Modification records

-- Opening Marker --

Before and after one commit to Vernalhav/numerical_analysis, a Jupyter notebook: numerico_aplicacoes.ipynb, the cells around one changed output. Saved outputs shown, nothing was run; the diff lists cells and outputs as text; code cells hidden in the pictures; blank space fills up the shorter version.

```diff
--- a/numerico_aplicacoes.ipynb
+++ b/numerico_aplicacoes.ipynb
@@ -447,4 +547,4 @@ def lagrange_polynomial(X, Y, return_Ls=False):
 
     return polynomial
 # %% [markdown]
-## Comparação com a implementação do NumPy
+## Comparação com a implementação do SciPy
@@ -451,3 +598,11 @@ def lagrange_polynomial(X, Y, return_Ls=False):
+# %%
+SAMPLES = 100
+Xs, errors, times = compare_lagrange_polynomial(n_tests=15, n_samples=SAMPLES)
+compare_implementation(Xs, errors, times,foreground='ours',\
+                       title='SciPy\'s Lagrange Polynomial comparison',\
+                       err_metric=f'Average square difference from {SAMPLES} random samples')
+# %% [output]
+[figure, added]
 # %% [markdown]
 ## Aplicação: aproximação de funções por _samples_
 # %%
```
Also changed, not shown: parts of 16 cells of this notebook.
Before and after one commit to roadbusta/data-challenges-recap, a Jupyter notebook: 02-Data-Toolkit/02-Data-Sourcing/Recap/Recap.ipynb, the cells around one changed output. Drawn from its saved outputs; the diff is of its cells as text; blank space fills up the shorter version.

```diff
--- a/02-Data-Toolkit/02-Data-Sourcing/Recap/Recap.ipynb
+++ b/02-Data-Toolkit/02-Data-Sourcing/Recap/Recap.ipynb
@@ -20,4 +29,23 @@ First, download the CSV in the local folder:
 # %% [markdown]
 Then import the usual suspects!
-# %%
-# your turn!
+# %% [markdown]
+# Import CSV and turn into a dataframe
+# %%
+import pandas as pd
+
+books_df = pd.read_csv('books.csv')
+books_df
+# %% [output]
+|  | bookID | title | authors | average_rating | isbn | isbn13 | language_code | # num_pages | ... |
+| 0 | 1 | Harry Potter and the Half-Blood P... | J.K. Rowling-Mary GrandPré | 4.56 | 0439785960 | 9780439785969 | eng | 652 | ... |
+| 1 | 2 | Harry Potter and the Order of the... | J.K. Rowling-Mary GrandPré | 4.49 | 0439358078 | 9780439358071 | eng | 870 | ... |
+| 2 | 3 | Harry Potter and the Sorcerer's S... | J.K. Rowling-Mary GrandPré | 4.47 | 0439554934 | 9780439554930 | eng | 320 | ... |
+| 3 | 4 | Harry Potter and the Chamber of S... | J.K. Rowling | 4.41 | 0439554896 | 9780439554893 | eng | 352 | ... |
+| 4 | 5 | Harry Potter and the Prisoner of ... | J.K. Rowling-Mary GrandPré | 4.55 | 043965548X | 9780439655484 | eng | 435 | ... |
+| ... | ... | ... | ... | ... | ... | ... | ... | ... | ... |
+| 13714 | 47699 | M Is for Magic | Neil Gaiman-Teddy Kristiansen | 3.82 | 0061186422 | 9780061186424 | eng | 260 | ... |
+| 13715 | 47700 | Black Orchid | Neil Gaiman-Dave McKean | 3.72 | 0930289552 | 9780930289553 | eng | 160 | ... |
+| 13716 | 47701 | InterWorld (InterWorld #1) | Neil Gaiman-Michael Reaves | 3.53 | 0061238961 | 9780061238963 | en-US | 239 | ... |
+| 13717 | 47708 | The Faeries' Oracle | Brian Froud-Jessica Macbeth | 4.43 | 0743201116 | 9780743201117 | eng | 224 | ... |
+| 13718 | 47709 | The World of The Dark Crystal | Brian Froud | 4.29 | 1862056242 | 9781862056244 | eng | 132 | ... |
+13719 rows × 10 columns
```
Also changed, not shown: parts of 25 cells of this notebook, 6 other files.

-- Closing Marker --

Exercise prompt>
Retype every line of the data above exactly.

Task output>
Before and after one commit to Vernalhav/numerical_analysis, a Jupyter notebook: numerico_aplicacoes.ipynb, the cells around one changed output. Saved outputs shown, nothing was run; the diff lists cells and outputs as text; code cells hidden in the pictures; blank space fills up the shorter version.

```diff
--- a/numerico_aplicacoes.ipynb
+++ b/numerico_aplicacoes.ipynb
@@ -447,4 +547,4 @@ def lagrange_polynomial(X, Y, return_Ls=False):
 
     return polynomial
 # %% [markdown]
-## Comparação com a implementação do NumPy
+## Comparação com a implementação do SciPy
@@ -451,3 +598,11 @@ def lagrange_polynomial(X, Y, return_Ls=False):
+# %%
+SAMPLES = 100
+Xs, errors, times = compare_lagrange_polynomial(n_tests=15, n_samples=SAMPLES)
+compare_implementation(Xs, errors, times,foreground='ours',\
+                       title='SciPy\'s Lagrange Polynomial comparison',\
+                       err_metric=f'Average square difference from {SAMPLES} random samples')
+# %% [output]
+[figure, added]
 # %% [markdown]
 ## Aplicação: aproximação de funções por _samples_
 # %%
```
Also changed, not shown: parts of 16 cells of this notebook.
Before and after one commit to roadbusta/data-challenges-recap, a Jupyter notebook: 02-Data-Toolkit/02-Data-Sourcing/Recap/Recap.ipynb, the cells around one changed output. Drawn from its saved outputs; the diff is of its cells as text; blank space fills up the shorter version.

```diff
--- a/02-Data-Toolkit/02-Data-Sourcing/Recap/Recap.ipynb
+++ b/02-Data-Toolkit/02-Data-Sourcing/Recap/Recap.ipynb
@@ -20,4 +29,23 @@ First, download the CSV in the local folder:
 # %% [markdown]
 Then import the usual suspects!
-# %%
-# your turn!
+# %% [markdown]
+# Import CSV and turn into a dataframe
+# %%
+import pandas as pd
+
+books_df = pd.read_csv('books.csv')
+books_df
+# %% [output]
+|  | bookID | title | authors | average_rating | isbn | isbn13 | language_code | # num_pages | ... |
+| 0 | 1 | Harry Potter and the Half-Blood P... | J.K. Rowling-Mary GrandPré | 4.56 | 0439785960 | 9780439785969 | eng | 652 | ... |
+| 1 | 2 | Harry Potter and the Order of the... | J.K. Rowling-Mary GrandPré | 4.49 | 0439358078 | 9780439358071 | eng | 870 | ... |
+| 2 | 3 | Harry Potter and the Sorcerer's S... | J.K. Rowling-Mary GrandPré | 4.47 | 0439554934 | 9780439554930 | eng | 320 | ... |
+| 3 | 4 | Harry Potter and the Chamber of S... | J.K. Rowling | 4.41 | 0439554896 | 9780439554893 | eng | 352 | ... |
+| 4 | 5 | Harry Potter and the Prisoner of ... | J.K. Rowling-Mary GrandPré | 4.55 | 043965548X | 9780439655484 | eng | 435 | ... |
+| ... | ... | ... | ... | ... | ... | ... | ... | ... | ... |
+| 13714 | 47699 | M Is for Magic | Neil Gaiman-Teddy Kristiansen | 3.82 | 0061186422 | 9780061186424 | eng | 260 | ... |
+| 13715 | 47700 | Black Orchid | Neil Gaiman-Dave McKean | 3.72 | 0930289552 | 9780930289553 | eng | 160 | ... |
+| 13716 | 47701 | InterWorld (InterWorld #1) | Neil Gaiman-Michael Reaves | 3.53 | 0061238961 | 9780061238963 | en-US | 239 | ... |
+| 13717 | 47708 | The Faeries' Oracle | Brian Froud-Jessica Macbeth | 4.43 | 0743201116 | 9780743201117 | eng | 224 | ... |
+| 13718 | 47709 | The World of The Dark Crystal | Brian Froud | 4.29 | 1862056242 | 9781862056244 | eng | 132 | ... |
+13719 rows × 10 columns
```
Also changed, not shown: parts of 25 cells of this notebook, 6 other files.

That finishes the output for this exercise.